The Israeli tech startup began its life producing contact-free vehicle inspection stations for the security industry to detect weapons, explosives and other contraband. It quickly adapted its Atlas quality control technology to produce contact-free, drive-through inspection systems used by automakers such as Volvo, Daimler and Toyota to catch flaws before vehicles reach consumers. The devices can be placed along, or at the end of assembly lines.
Privately-held, UVeye is backed by automakers Volvo and Toyota plus investors that include W.R. Berkley and Fit Ventures.

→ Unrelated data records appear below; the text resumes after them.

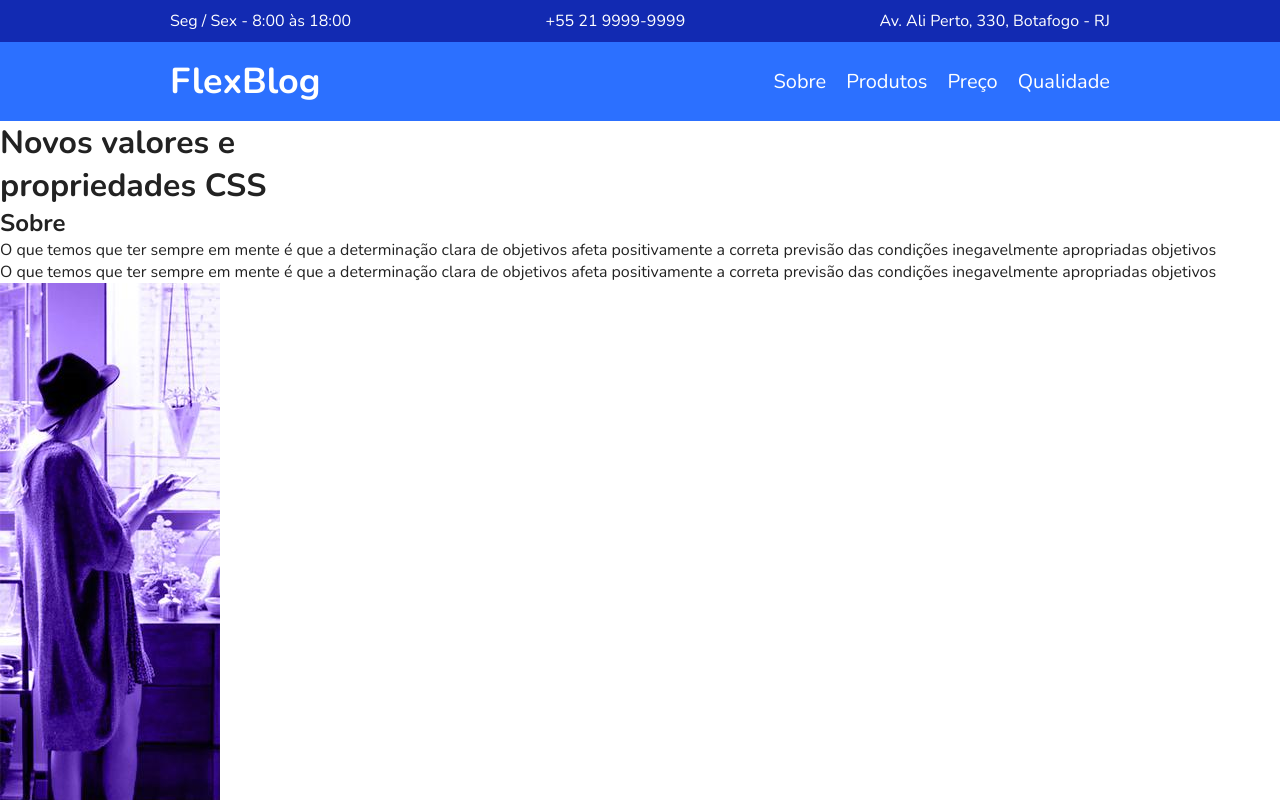
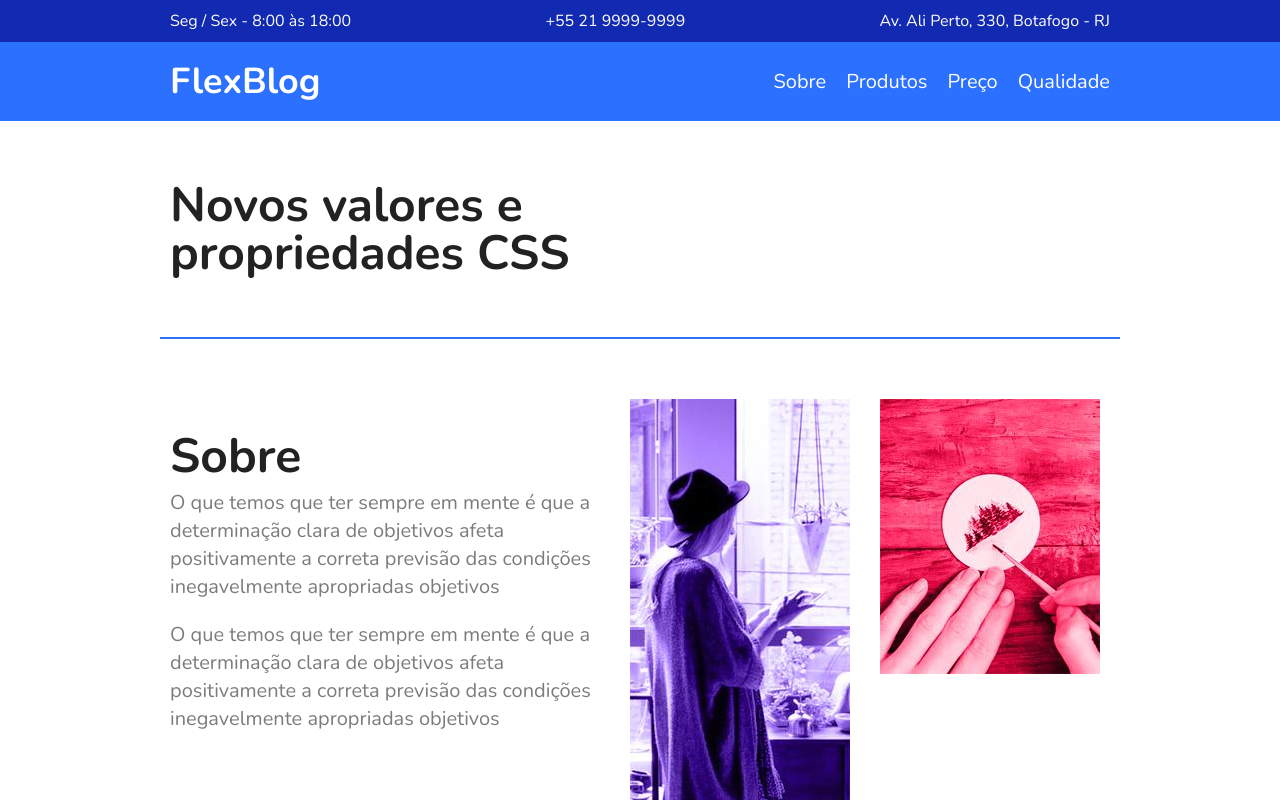
Before and after one commit to Matheus-Almeida21/FlexBlog, a plain HTML site: page index.html in a window 1280 px wide. Shown: the top 800 px of the page. Drawn offline with nearby package versions, Linux system fonts and the light colour scheme.

Commit message:
seção sobre da pagina

```diff
--- a/css/estilo.css
+++ b/css/estilo.css
@@ -73,3 +73,41 @@ img{
 .menu-nav a:hover{
   color: #122ab2;
 }
+
+/*INTRODUÇÃO*/
+.introducao{
+  font-size: 3em;
+  line-height: 1;
+  max-width: 960px;
+  margin: 0 auto;
+  padding: 60px 10px;
+}
+
+/*SOBRE*/
+.sobre{
+  border-top: 2px solid #2c70ff;
+  border-bottom: 2px solid #2c70ff;
+  max-width: 960px;
+  margin: 0 auto;
+  padding: 60px 0px;
+  display: flex;
+  flex-wrap: wrap;
+}
+.sobre-info{
+  flex: 2 1 300px;
+  margin: 0 10px;
+}
+.sobre-info h1{
+  font-size: 3em;
+  margin-top: .5em;
+}
+.sobre-info p{
+  font-size: 1.25em;
+  line-height: 1.4;
+  margin-bottom: 1em;
+  color: #7c7c7c;
+}
+.sobre-img{
+  flex: 1 1 160px;
+  margin: 0 10px;
+}
```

CEO Amir Hever says the company has no plans to go public at this time but, “Everything is on the table and we feel there is a big potential in the both the U.S. automotive aftermarket and the homeland security sector. Our technology is unique and we are here to set a global standard for vehicle inspection, whether working with OEM’s, fleets or dealerships, as well as for security-sensitive facilities and at border control locations for undercarriage threat detection. After scaling our solutions, we will decide on the right partnerships and financial opportunities.”

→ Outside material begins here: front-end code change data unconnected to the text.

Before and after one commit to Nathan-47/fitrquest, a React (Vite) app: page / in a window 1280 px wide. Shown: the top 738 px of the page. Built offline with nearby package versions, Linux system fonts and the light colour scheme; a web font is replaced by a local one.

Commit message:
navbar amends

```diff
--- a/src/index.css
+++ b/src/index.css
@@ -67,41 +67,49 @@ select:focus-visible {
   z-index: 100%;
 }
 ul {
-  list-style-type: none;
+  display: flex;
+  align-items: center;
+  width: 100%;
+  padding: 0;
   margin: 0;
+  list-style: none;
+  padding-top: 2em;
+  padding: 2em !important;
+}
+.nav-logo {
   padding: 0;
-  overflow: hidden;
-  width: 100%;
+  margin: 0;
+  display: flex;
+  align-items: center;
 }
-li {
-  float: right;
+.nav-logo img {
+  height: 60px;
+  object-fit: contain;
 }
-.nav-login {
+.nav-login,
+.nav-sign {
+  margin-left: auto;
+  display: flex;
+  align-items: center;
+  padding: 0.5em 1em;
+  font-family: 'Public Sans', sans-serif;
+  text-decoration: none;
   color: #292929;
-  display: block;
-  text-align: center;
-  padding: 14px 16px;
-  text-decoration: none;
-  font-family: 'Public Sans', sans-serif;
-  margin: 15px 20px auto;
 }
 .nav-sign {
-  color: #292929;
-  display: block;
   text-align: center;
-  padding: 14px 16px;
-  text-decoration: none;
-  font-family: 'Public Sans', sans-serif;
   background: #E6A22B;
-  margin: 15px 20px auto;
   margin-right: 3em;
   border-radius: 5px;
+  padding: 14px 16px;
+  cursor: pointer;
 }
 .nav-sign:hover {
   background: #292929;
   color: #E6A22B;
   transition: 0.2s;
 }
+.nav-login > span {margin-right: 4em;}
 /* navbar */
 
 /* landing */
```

UVeye’s expansion plans include:
*Sales and product development offices in New York and Ohio within the next four months
*Additional production facilities. Sites in Michigan, Ohio, Texas and “several states in the southeastern United States” are under consideration.
*Assemble team of regional sales representatives.
Along with expanding its footprint, UVeye is also broadening its product line with two new entries.
Helios is an underbody scanning system that captures problems such as frame damage and fluid leaks, as well as brake and exhaust system issues.
Artemis is a camera-based technology that automatically identifies tire specifications and checks for quality issues, including tread wear and sidewall flaws.
Once the COVID-19 pandemic spread UVeye realized the thermal-sensing aspects of its inspection systems could be used to screen vehicle occupants to detect if any might be feverish, and possibly carrying the coronavirus. The company made the systems available on a non-profit basis to police and ambulance fleets, along with delivery services for food and medical equipment.
That capability has sparked another avenue of growth for UVeye. “We have seen a great interest from emergency fleets and also dealerships and repair shops that want to continue doing business despite corona and the challenges it has brought,” said Hever. “We are now installing occupant-temperature detection systems at one of Europe’s biggest fleets and we also have seen interest from several OEM-related dealer networks, although we’ve yet to install this type of system for customers in the U.S.”
Aside from its Tel Aviv base, UVeye has headquarters in Stamford, Conn. and Tokyo with plans to open a European headquarters this year in Munich, Germany. But UVeye’s success has been so quick and lucrative, the company now says it will expand to support the planned introduction of new high-tech vehicle inspection systems for car dealers, used car auctions and fleets.